Saved entries:
----

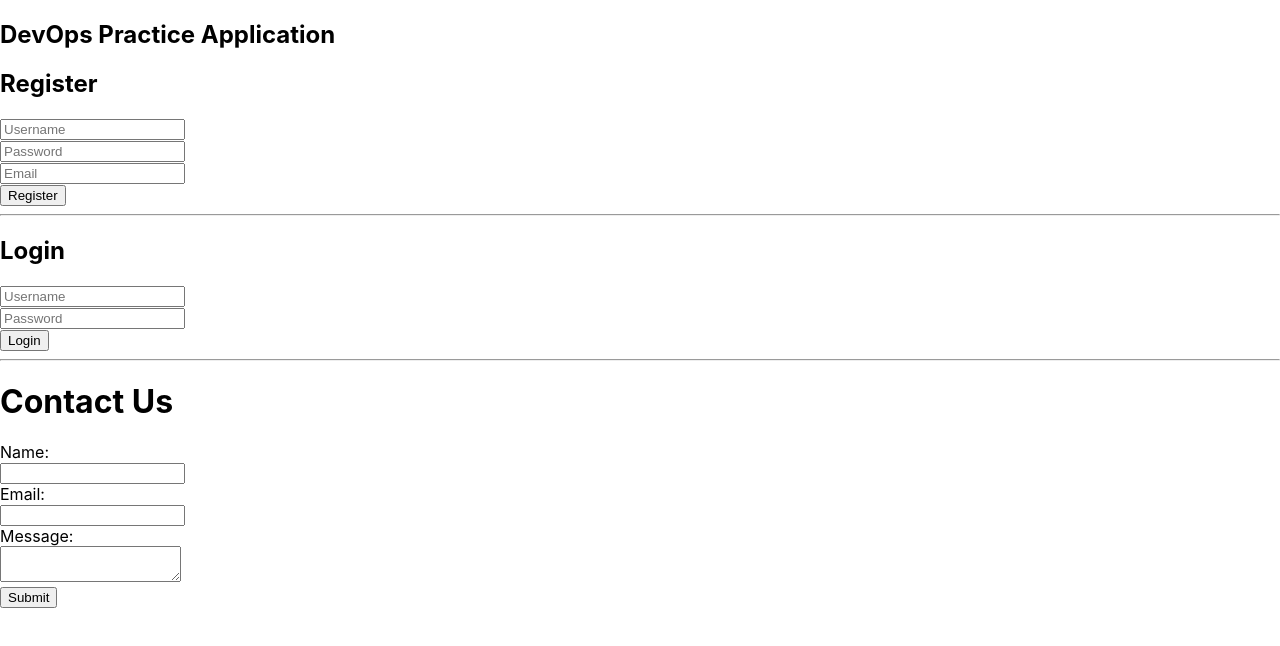
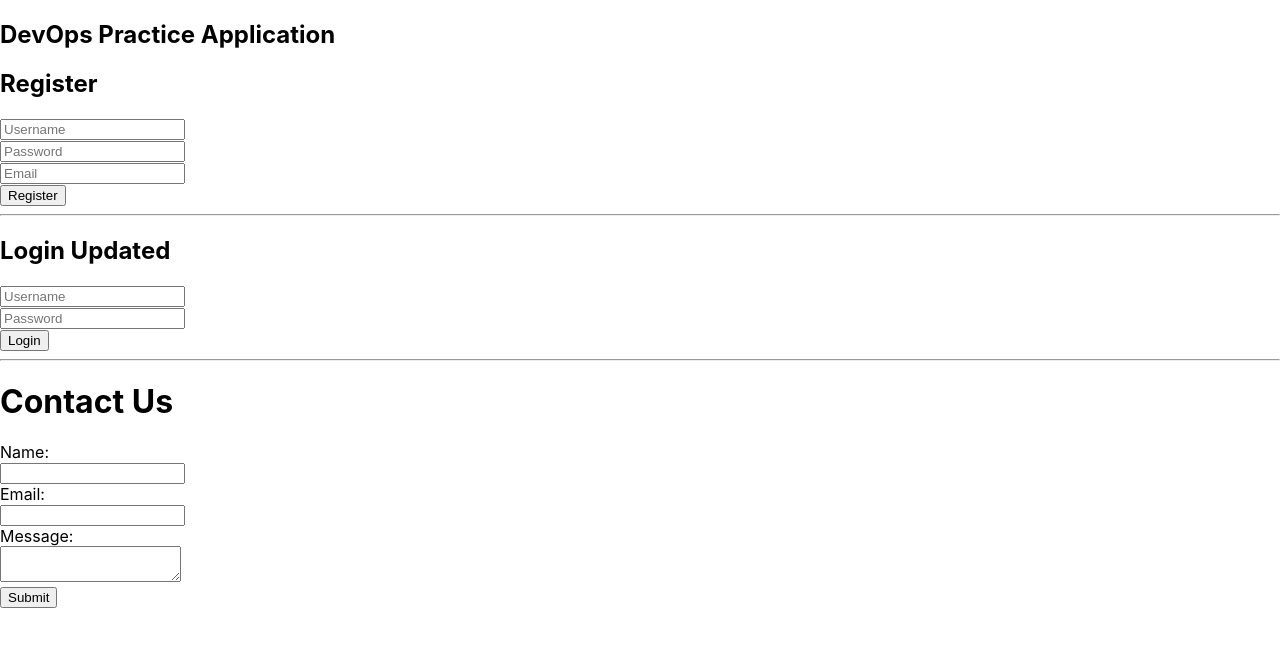
Before and after one commit to Sumit1418/Fullstack-devops-docker, a React (Create React App) app in the folder frontend/: page / in a window 1280 px wide. Shown: the top 646 px of the page. Built offline with nearby package versions, Linux system fonts and the light colour scheme.

Commit message:
Test PR Workflow

```diff
--- a/frontend/src/Login.js
+++ b/frontend/src/Login.js
@@ -25,7 +25,7 @@ function Login() {
 
     return (
         <div>
-            <h2>Login</h2>
+            <h2>Login Updated</h2>
             <input type="text" name="Username" placeholder="Username" onChange={handleChange} /><br />
             <input type="password" name="Password" placeholder="Password" onChange={handleChange} /><br />
             <button onClick={login}>Login</button>
```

----

Aim of the exercise ::
Copy, without any change, the lines from the one that contains "Test PR Workflow" to the final line of the entries above.

Your response ::
Test PR Workflow

```diff
--- a/frontend/src/Login.js
+++ b/frontend/src/Login.js
@@ -25,7 +25,7 @@ function Login() {
 
     return (
         <div>
-            <h2>Login</h2>
+            <h2>Login Updated</h2>
             <input type="text" name="Username" placeholder="Username" onChange={handleChange} /><br />
             <input type="password" name="Password" placeholder="Password" onChange={handleChange} /><br />
             <button onClick={login}>Login</button>
```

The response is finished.